They were an instant hit with the sailing community and numbers quickly multiplied particularly in Queensland and Victoria. Always on the look-out for opportunies to improve the boat, Rob introduced what has become known as the RL24 Mk.2 in early 1976.

This version of the boat had the cabin moulding modified to lift the cockpit floor thus giving much more space in the quarterberths. Equally as important was the widening of the cockpit coamings which, by eliminating the dreaded "gunwhale bum" was an improvement appauded heartily by all RL24 sailors.

In 1977, Rob set up his own boat building operation named, not surprisingly, Rob. Legg Yachts Pty Ltd. To celebrate, this courageous move, the company released a new model of the RL24, (the Mk.3) which had 100mm added to the hull freeboard and a new interior furniture moulding.

The result was a huge improvement in the boat's accommodation while retaining its exceptional sailing and handling characteristics. The first RL24 Mk. 3 appeared at the RL24 National Championships held at Barmera on Lake Bonney in South Australia's Riverland district in January 1978.

Since the introduction of the Mk.3, there have been no further modifications to the hull design. However, the cockpit moulding was changed in the late 1980's to allow the outboard motor to be retracted into the hull more readily and an alternative "sports" interior moulding without icebox or stove bench was introduced to cater for the club racer with no cruising ambitions. At about this time a drop keel configuration was also offered, the instant improvement in overall performance being such as to make this a very popular and widely accepted option.
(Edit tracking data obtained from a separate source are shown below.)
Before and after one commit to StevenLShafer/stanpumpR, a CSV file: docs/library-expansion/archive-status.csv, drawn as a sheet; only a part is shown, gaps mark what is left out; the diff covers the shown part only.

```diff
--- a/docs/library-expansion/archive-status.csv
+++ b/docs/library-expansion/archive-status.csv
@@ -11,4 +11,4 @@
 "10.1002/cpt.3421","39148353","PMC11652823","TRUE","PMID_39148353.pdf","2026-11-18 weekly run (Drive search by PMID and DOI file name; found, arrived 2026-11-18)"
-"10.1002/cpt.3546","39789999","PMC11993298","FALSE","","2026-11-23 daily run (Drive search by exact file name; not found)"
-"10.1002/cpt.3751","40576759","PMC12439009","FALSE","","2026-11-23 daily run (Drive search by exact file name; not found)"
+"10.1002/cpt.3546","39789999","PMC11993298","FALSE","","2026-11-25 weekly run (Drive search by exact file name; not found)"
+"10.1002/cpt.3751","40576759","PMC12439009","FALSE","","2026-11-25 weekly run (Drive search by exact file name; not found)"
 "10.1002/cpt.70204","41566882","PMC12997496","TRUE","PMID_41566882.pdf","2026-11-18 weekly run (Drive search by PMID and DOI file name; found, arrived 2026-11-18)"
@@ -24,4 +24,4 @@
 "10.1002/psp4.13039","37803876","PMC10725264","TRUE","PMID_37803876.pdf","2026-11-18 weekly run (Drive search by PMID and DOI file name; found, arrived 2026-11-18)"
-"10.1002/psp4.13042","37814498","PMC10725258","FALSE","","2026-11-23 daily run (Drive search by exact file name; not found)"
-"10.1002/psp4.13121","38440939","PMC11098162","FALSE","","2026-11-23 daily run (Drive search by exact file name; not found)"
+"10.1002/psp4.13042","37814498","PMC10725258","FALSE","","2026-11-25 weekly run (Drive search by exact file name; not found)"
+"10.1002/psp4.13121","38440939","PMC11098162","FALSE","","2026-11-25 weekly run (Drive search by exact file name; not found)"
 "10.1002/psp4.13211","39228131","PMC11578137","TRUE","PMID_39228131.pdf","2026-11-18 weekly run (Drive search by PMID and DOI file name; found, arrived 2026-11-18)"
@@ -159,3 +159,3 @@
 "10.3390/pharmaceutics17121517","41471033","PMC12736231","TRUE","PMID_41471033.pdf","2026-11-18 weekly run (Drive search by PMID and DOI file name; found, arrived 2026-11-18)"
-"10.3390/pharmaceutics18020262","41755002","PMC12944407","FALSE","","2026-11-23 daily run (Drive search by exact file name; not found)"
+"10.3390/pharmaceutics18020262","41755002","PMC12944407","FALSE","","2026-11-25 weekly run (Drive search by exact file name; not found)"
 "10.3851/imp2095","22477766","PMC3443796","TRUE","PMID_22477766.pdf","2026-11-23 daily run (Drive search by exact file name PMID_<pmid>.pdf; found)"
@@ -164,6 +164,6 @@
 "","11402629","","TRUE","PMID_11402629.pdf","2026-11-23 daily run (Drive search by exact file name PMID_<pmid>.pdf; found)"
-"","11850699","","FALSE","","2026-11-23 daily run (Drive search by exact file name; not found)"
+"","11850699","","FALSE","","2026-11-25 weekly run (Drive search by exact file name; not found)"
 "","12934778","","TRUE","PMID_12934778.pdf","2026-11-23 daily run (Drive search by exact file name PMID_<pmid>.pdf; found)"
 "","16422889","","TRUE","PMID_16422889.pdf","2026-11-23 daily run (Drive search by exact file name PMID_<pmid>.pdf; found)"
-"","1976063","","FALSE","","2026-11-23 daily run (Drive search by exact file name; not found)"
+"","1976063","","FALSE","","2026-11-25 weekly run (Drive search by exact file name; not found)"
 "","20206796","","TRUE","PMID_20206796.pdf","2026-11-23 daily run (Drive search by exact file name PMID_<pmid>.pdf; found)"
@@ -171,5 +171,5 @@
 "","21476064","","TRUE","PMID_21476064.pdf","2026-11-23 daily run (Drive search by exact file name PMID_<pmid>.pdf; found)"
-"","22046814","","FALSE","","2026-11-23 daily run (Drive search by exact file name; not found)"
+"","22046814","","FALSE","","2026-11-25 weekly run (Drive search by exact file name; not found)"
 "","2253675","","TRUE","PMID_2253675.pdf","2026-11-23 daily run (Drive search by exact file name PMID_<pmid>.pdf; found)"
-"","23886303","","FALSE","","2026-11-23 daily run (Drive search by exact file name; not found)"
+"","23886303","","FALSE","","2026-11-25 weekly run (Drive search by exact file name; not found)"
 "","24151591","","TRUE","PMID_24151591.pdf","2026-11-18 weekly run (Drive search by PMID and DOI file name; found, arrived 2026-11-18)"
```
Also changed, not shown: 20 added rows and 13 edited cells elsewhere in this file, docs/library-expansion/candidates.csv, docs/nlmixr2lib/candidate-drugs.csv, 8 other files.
Towards the end of the 1980's, Rob retired from his business. Unfortunately, without his eye for innovation, a succession of subsequent owners saw the business decline to the point where production ceased altogether in 1991.